Three Kaiju Prototypes

About a year ago I thought it would be cool to create giant monsters that the player could climb up. The previous article talked about the climbing mechanics initial robot/IK algorithms that are required to drive the giant monsters. Since then I’ve prototyped several monster “types” and picked three that worked well. They are:

  • A quadruped (turtle)
  • An inchworm/snake
  • A blob/ooze
quadruped ground view

Let’s look at each and see how they’re put together.

The Quadruped (Currently A Turtle)

quadruped front view

The turtle is set up as a giant robot with four limbs. Each limb is made up of several physics bodies connected by joints, like the monster in the previous post. The main body is a single large chunk, and limbs are attached to the main body and each other with hinge (2 DOF or 3 DOF) joints.

turtle joint diagram

Legs are moved using inverse kinematics coded up in the previous post. The feet are basically the end affectors. This allows me to swap in different meshes for the leg segments and modify the bend limits of the various joints. All four feet are controlled at once, using the central body as the IK base.

Quadrupeds have several styles of walking usually called “gaits”. After trying several different gaits I settled on the trot, a gait where diagonally opposing limbs move at the same time. It works well enough for now, where “well enough” means that the turtle doesn’t fall over.

The Snakey Thing

snake top view

This monster was supposed to be a snake but ended up working more like an inchworm. This is because actual snakes rely in part on anisotropic friction, where friction between the snake and ground varies with direction. The underside of the snake can slide forward along the ground easily but does not slide backwards or sideways very easily. This combined with the snake’s wave-like motion (which I’ll call undulation) causes it to move forward or sideways.

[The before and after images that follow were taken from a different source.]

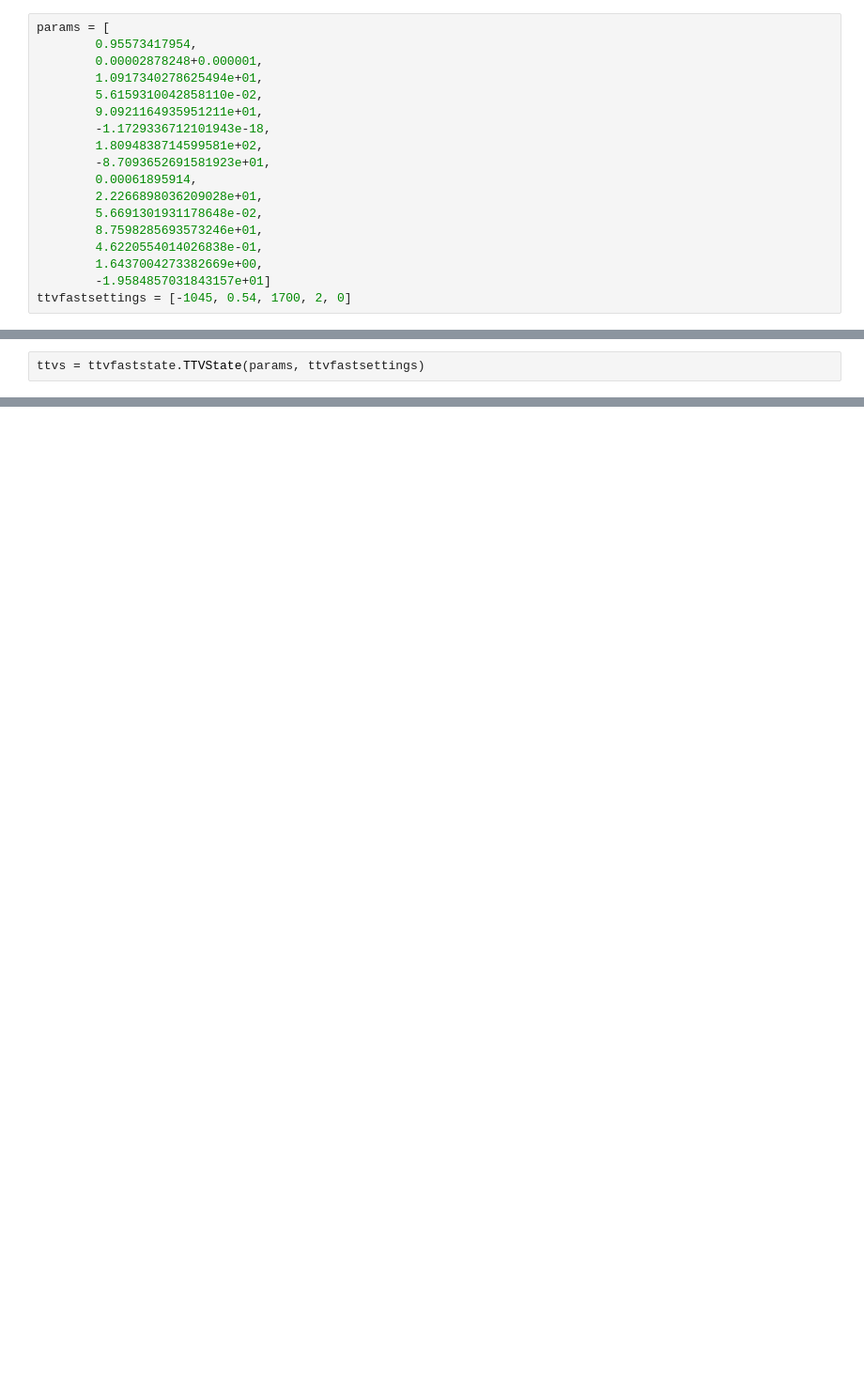
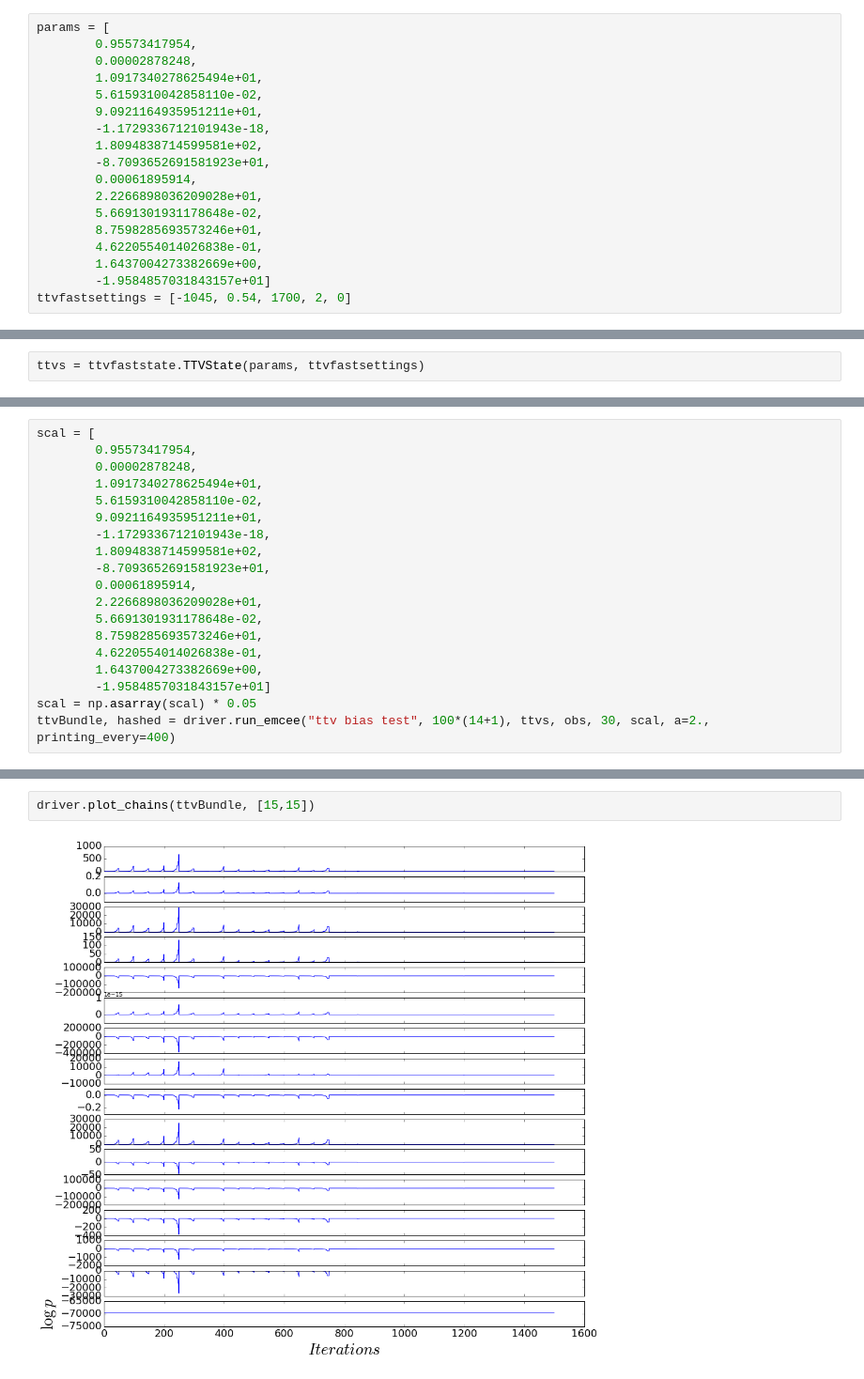
Before and after one commit to afcarl/ttv-masstest, a Jupyter notebook: TTV - mass bias testing.ipynb, the cells around one changed output, grey strips where cells are left out. Shown at 94% size. Saved outputs shown, nothing was run; the diff lists cells and outputs as text; blank space fills up the shorter version.

Commit message:
trying to get emcee to work properly

```diff
--- a/TTV - mass bias testing.ipynb
+++ b/TTV - mass bias testing.ipynb
@@ -10,7 +13,7 @@ reload(ttvfaststate)
 # %%
 params = [
         0.95573417954,
-        0.00002878248+0.000001,
+        0.00002878248,
         1.0917340278625494e+01,
         5.6159310042858110e-02,
         9.0921164935951211e+01,
@@ -46,0 +57,19 @@ ttvs.get_chi2(obs)
+# %%
+scal = [
+        0.95573417954,
+        0.00002878248,
+        1.0917340278625494e+01,
+        5.6159310042858110e-02,
+        9.0921164935951211e+01,
+        -1.1729336712101943e-18,
+        1.8094838714599581e+02,
+        -8.7093652691581923e+01,
+        0.00061895914,
+        2.2266898036209028e+01,
+        5.6691301931178648e-02,
+        8.7598285693573246e+01,
+        4.6220554014026838e-01,
+        1.6437004273382669e+00,
+        -1.9584857031843157e+01]
+scal = np.asarray(scal) * 0.05
+ttvBundle, hashed = driver.run_emcee("ttv bias test", 100*(14+1), ttvs, obs, 30, scal, a=2., printing_every=400)
@@ -46,0 +94,4 @@ ttvs.get_chi2(obs)
+# %%
+driver.plot_chains(ttvBundle, [15,15])
+# %% [output]
+[figure, added]
```
Also changed, not shown: parts of 8 cells of this notebook, 7 other files.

snake ground view

Unfortunately since UE4 uses PhysX as its underlying physics simulation and PhysX discontinued anisotropic friction a while ago. Thus in order for the snake to move it has to use an up/down motion more similar to an inchworm or caterpillar than an actuall snake.

The undulation motion is controlled by several parameters like amplitude, frequency, and phase. These parameters aren’t tuned by hand because that would take forever and would need to be re-tuned every time the snake geometry is modified. Instead I use a variation of the Nelder-Mead algorithm to figure out a set of parameters that will maximize the snake’s forward movement. The algorithm can be re-run additional times to make the snake move backwards, sideways, or turn.

The Giant Ooze

I tried to get the Ooze to work as a round blob thing, but it was not very stable. The best I could do was to make a flat “carpet” that flopped and flowed around the ground and over obstacles. The ooze itself it really just a bunch of sphere-like meshes lashes together with hinges and spring joints. The spheres are laid out in a hexagonal pattern, which looks a little more organic that laying out spheres in a square grid.

ooze top view

Each sphere in this “carpet” has a second sphere attached underneath it that I’ll call a “roller”. The roller overlaps the original sphere without collidiing and is attached to it with a hinge joint. When the ooze has to move the main spheres stay upright and the roller sphere rotate so that they push along the ground or whatever else is under the ooze. This gives the appearance of the ooze flowing although there is actually no sliding or flowing action involved.

ooze ground view


There they are, three giant monster things built using physics rigid bodies and joints. All are climbable and interact with their environemtn as you’d expect. Next up is making some better meshes and textures, then adding basic navigation so the monsters can wander around the landscape. Hopefully that won’t take another year! (sigh)